My avid blog readers will recall a post from June 2015, entitled “Transplant-astic””, which was about the first successful uterine transplant in Sweden (October 2014). On February 24, 2016, The Cleveland Clinic attempted to replicate Sweden’s success; a uterine organ transplant was performed by Dr. Andreas G. Tzakis and her team on 26 year old Lindsey, the organ recipient. The surgical team was initially positive about the transplant, which they hoped would be the first of ten successful uterine transplants. Unfortunately, a simple fungal infection to Lindsey’s immunosuppressed system resulted in post-surgical blood loss and subsequent transplant failure.
Shortly after Lindsey’s media debut, which was greeted with initial excitement at the prospect of success, she began experiencing tachycardia (increased heart rate), dizziness, and decreased blood pressure. She was brought back to the Cleveland Clinic where it was determined that she required emergency surgery to remove the uterus. Apparently, candidiasis, a Candida albicans infection, had developed at the attachment site of the transplanted uterus. According to the Centers for Disease Control and Prevention, Candida albicans is the most common of the 20+ species of candida yeasts which can infect humans. Candida yeasts typically reside on mucous membranes and skin without causing infection, however proliferation of the fungus can create organ specific symptoms. For example, overgrowth in the vagina results in a yeast infection, overgrowth in the mouth/throat results in oropharyngeal candidiasis (thrush), and overgrowth in the bloodstream is referred to as invasive candidiasis. In Lindsey’s case, the infection resulted in blood loss and the other aforementioned symptoms. Fortunately, Lindsey is in good medical condition, however she will not be an appropriate candidate for a repeat surgery in the near future.

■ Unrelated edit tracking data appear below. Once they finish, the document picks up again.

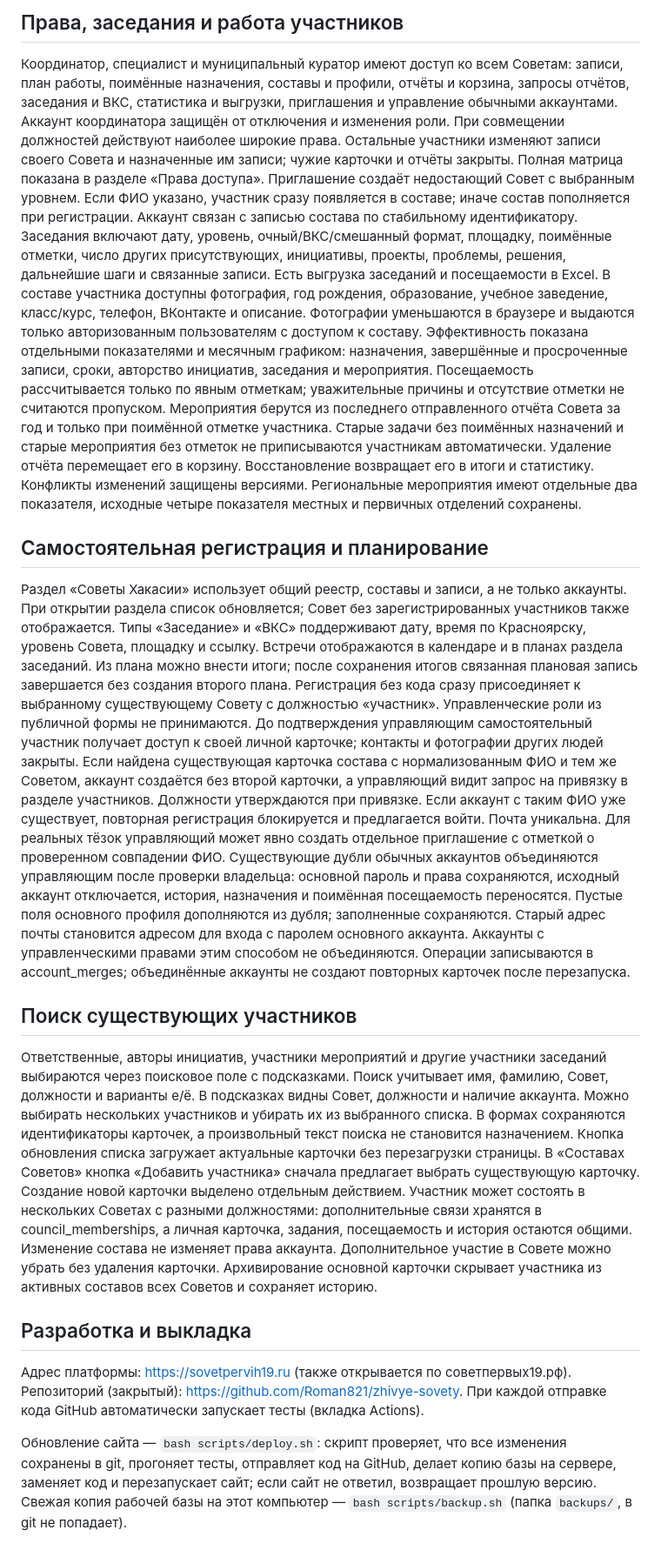
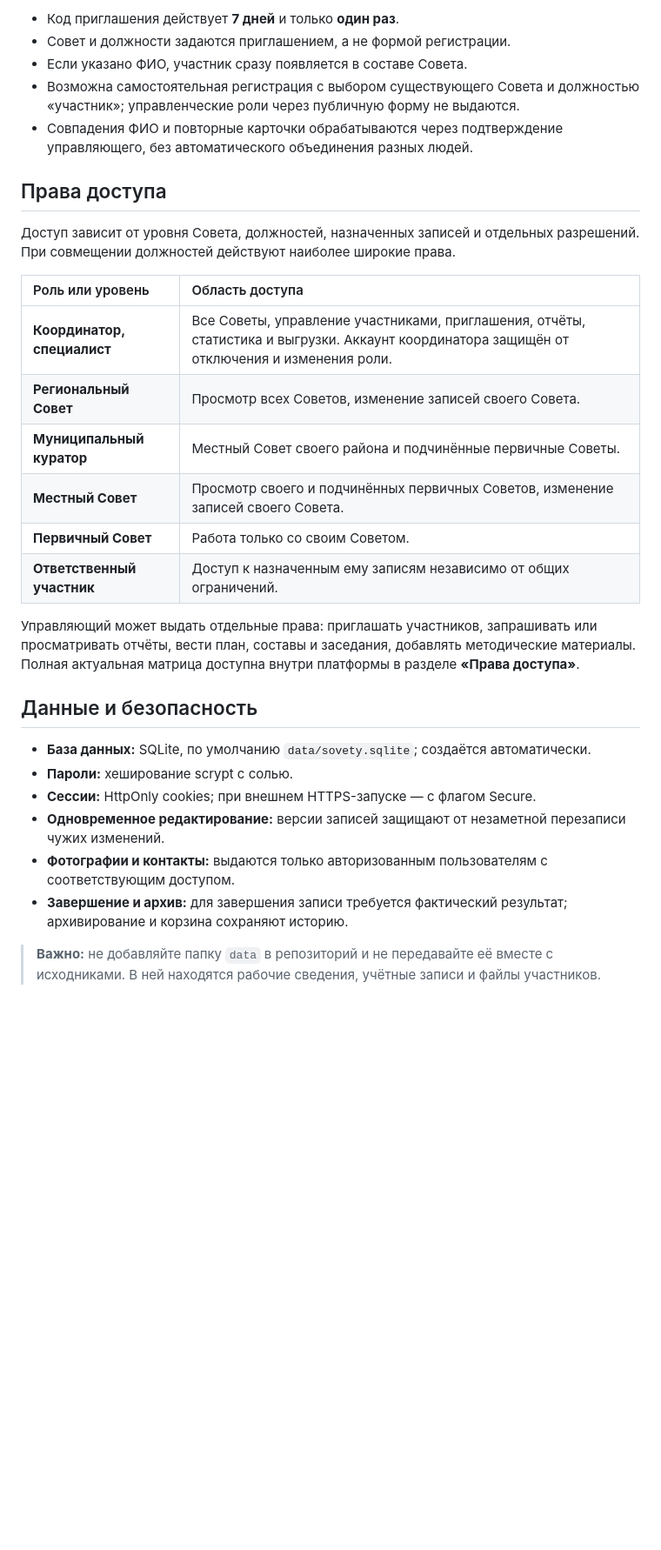
Before and after one commit to Roman821/zhivye-sovety, a Markdown page: README.md, the part around one of its changes. Shown at 87% size. Drawn GitHub-style; blank space fills up the shorter version.

```diff
--- a/README.md
+++ b/README.md
@@ -55,28 +102,33 @@
 
-## Права, заседания и работа участников
-Координатор, специалист и муниципальный куратор имеют доступ ко всем Советам: записи, план работы, поимённые назначения, составы и профили, отчёты и корзина, запросы отчётов, заседания и ВКС, статистика и выгрузки, приглашения и управление обычными аккаунтами. Аккаунт координатора защищён от отключения и изменения роли. При совмещении должностей действуют наиболее широкие права. Остальные участники изменяют записи своего Совета и назначенные им записи; чужие карточки и отчёты закрыты. Полная матрица показана в разделе «Права доступа».
-Приглашение создаёт недостающий Совет с выбранным уровнем. Если ФИО указано, участник сразу появляется в составе; иначе состав пополняется при регистрации. Аккаунт связан с записью состава по стабильному идентификатору.
-Заседания включают дату, уровень, очный/ВКС/смешанный формат, площадку, поимённые отметки, число других присутствующих, инициативы, проекты, проблемы, решения, дальнейшие шаги и связанные записи. Есть выгрузка заседаний и посещаемости в Excel.
-В составе участника доступны фотография, год рождения, образование, учебное заведение, класс/курс, телефон, ВКонтакте и описание. Фотографии уменьшаются в браузере и выдаются только авторизованным пользователям с доступом к составу.
-Эффективность показана отдельными показателями и месячным графиком: назначения, завершённые и просроченные записи, сроки, авторство инициатив, заседания и мероприятия. Посещаемость рассчитывается только по явным отметкам; уважительные причины и отсутствие отметки не считаются пропуском. Мероприятия берутся из последнего отправленного отчёта Совета за год и только при поимённой отметке участника. Старые задачи без поимённых назначений и старые мероприятия без отметок не приписываются участникам автоматически.
-Удаление отчёта перемещает его в корзину. Восстановление возвращает его в итоги и статистику. Конфликты изменений защищены версиями. Региональные мероприятия имеют отдельные два показателя, исходные четыре показателя местных и первичных отделений сохранены.
+- Код приглашения действует **7 дней** и только **один раз**.
+- Совет и должности задаются приглашением, а не формой регистрации.
+- Если указано ФИО, участник сразу появляется в составе Совета.
+- Возможна самостоятельная регистрация с выбором существующего Совета и должностью «участник»; управленческие роли через публичную форму не выдаются.
+- Совпадения ФИО и повторные карточки обрабатываются через подтверждение управляющего, без автоматического объединения разных людей.
 
+## Права доступа
 
-## Самостоятельная регистрация и планирование
-Раздел «Советы Хакасии» использует общий реестр, составы и записи, а не только аккаунты. При открытии раздела список обновляется; Совет без зарегистрированных участников также отображается.
-Типы «Заседание» и «ВКС» поддерживают дату, время по Красноярску, уровень Совета, площадку и ссылку. Встречи отображаются в календаре и в планах раздела заседаний. Из плана можно внести итоги; после сохранения итогов связанная плановая запись завершается без создания второго плана.
-Регистрация без кода сразу присоединяет к выбранному существующему Совету с должностью «участник». Управленческие роли из публичной формы не принимаются. До подтверждения управляющим самостоятельный участник получает доступ к своей личной карточке; контакты и фотографии других людей закрыты.
-Если найдена существующая карточка состава с нормализованным ФИО и тем же Советом, аккаунт создаётся без второй карточки, а управляющий видит запрос на привязку в разделе участников. Должности утверждаются при привязке. Если аккаунт с таким ФИО уже существует, повторная регистрация блокируется и предлагается войти. Почта уникальна. Для реальных тёзок управляющий может явно создать отдельное приглашение с отметкой о проверенном совпадении ФИО.
-Существующие дубли обычных аккаунтов объединяются управляющим после проверки владельца: основной пароль и права сохраняются, исходный аккаунт отключается, история, назначения и поимённая посещаемость переносятся. Пустые поля основного профиля дополняются из дубля; заполненные сохраняются. Старый адрес почты становится адресом для входа с паролем основного аккаунта. Аккаунты с управленческими правами этим способом не объединяются. Операции записываются в account_merges; объединённые аккаунты не создают повторных карточек после перезапуска.
+Доступ зависит от уровня Совета, должностей, назначенных записей и отдельных разрешений. При совмещении должностей действуют наиболее широкие права.
 
+| Роль или уровень | Область доступа |
+|:---|:---|
+| **Координатор, специалист** | Все Советы, управление участниками, приглашения, отчёты, статистика и выгрузки. Аккаунт координатора защищён от отключения и изменения роли. |
+| **Региональный Совет** | Просмотр всех Советов, изменение записей своего Совета. |
+| **Муниципальный куратор** | Местный Совет своего района и подчинённые первичные Советы. |
+| **Местный Совет** | Просмотр своего и подчинённых первичных Советов, изменение записей своего Совета. |
+| **Первичный Совет** | Работа только со своим Советом. |
+| **Ответственный участник** | Доступ к назначенным ему записям независимо от общих ограничений. |
 
-## Поиск существующих участников
-Ответственные, авторы инициатив, участники мероприятий и другие участники заседаний выбираются через поисковое поле с подсказками. Поиск учитывает имя, фамилию, Совет, должности и варианты е/ё. В подсказках видны Совет, должности и наличие аккаунта. Можно выбирать нескольких участников и убирать их из выбранного списка. В формах сохраняются идентификаторы карточек, а произвольный текст поиска не становится назначением. Кнопка обновления списка загружает актуальные карточки без перезагрузки страницы.
-В «Составах Советов» кнопка «Добавить участника» сначала предлагает выбрать существующую карточку. Создание новой карточки выделено отдельным действием. Участник может состоять в нескольких Советах с разными должностями: дополнительные связи хранятся в council_memberships, а личная карточка, задания, посещаемость и история остаются общими. Изменение состава не изменяет права аккаунта. Дополнительное участие в Совете можно убрать без удаления карточки. Архивирование основной карточки скрывает участника из активных составов всех Советов и сохраняет историю.
+Управляющий может выдать отдельные права: приглашать участников, запрашивать или просматривать отчёты, вести план, составы и заседания, добавлять методические материалы. Полная актуальная матрица доступна внутри платформы в разделе **«Права доступа»**.
 
-## Разработка и выкладка
+## Данные и безопасность
 
-Адрес платформы: https://sovetpervih19.ru (также открывается по советпервых19.рф). Репозиторий (закрытый): https://github.com/Roman821/zhivye-sovety. При каждой отправке кода GitHub автоматически запускает тесты (вкладка Actions).
+- **База данных:** SQLite, по умолчанию `data/sovety.sqlite`; создаётся автоматически.
+- **Пароли:** хеширование scrypt с солью.
+- **Сессии:** HttpOnly cookies; при внешнем HTTPS-запуске — с флагом Secure.
+- **Одновременное редактирование:** версии записей защищают от незаметной перезаписи чужих изменений.
+- **Фотографии и контакты:** выдаются только авторизованным пользователям с соответствующим доступом.
+- **Завершение и архив:** для завершения записи требуется фактический результат; архивирование и корзина сохраняют историю.
 
-Обновление сайта — `bash scripts/deploy.sh`: скрипт проверяет, что все изменения сохранены в git, прогоняет тесты, отправляет код на GitHub, делает копию базы на сервере, заменяет код и перезапускает сайт; если сайт не ответил, возвращает прошлую версию. Свежая копия рабочей базы на этот компьютер — `bash scripts/backup.sh` (папка `backups/`, в git не попадает).
+> **Важно:** не добавляйте папку `data` в репозиторий и не передавайте её вместе с исходниками. В ней находятся рабочие сведения, учётные записи и файлы участников.
 
```
Also changed, not shown: other parts of README.md (+192 -35 lines), docs/readme/overview.png (added).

I chose to highlight this medical milestone in today’s blog. And yes, I refer to it as a “milestone” despite the fact that others might prefer to call it a “failure.” The reason I have chosen to do so is because medical research follows the same principal as the one taught to many children learning to tie their shoelaces for the first time. Namely, “If you don’t succeed at first, try, try again.” Many successful medical advancements come on the heels of previous unsuccessful attempts. Confucius has aptly stated, “Our greatest glory is not in never failing but in rising every time we fail.” Similarly, Thomas Edison, inventor of the light bulb, failed 1,000 times before he finally succeeded. When asked how it felt to fail 1,000 times, Edison responded, “I didn’t fail 1,000 times. The light bulb was an invention with 1,000 steps.” On that note, I give much credit to the Cleveland Clinic, who is already planning for future transplants with modified protocol to decrease the chance of future similar occurrences. In addition, I applaud Lindsey for boldly going where no American woman has gone before. May all her hopes and dreams regarding family planning come to fruition in a safe and satisfying manner.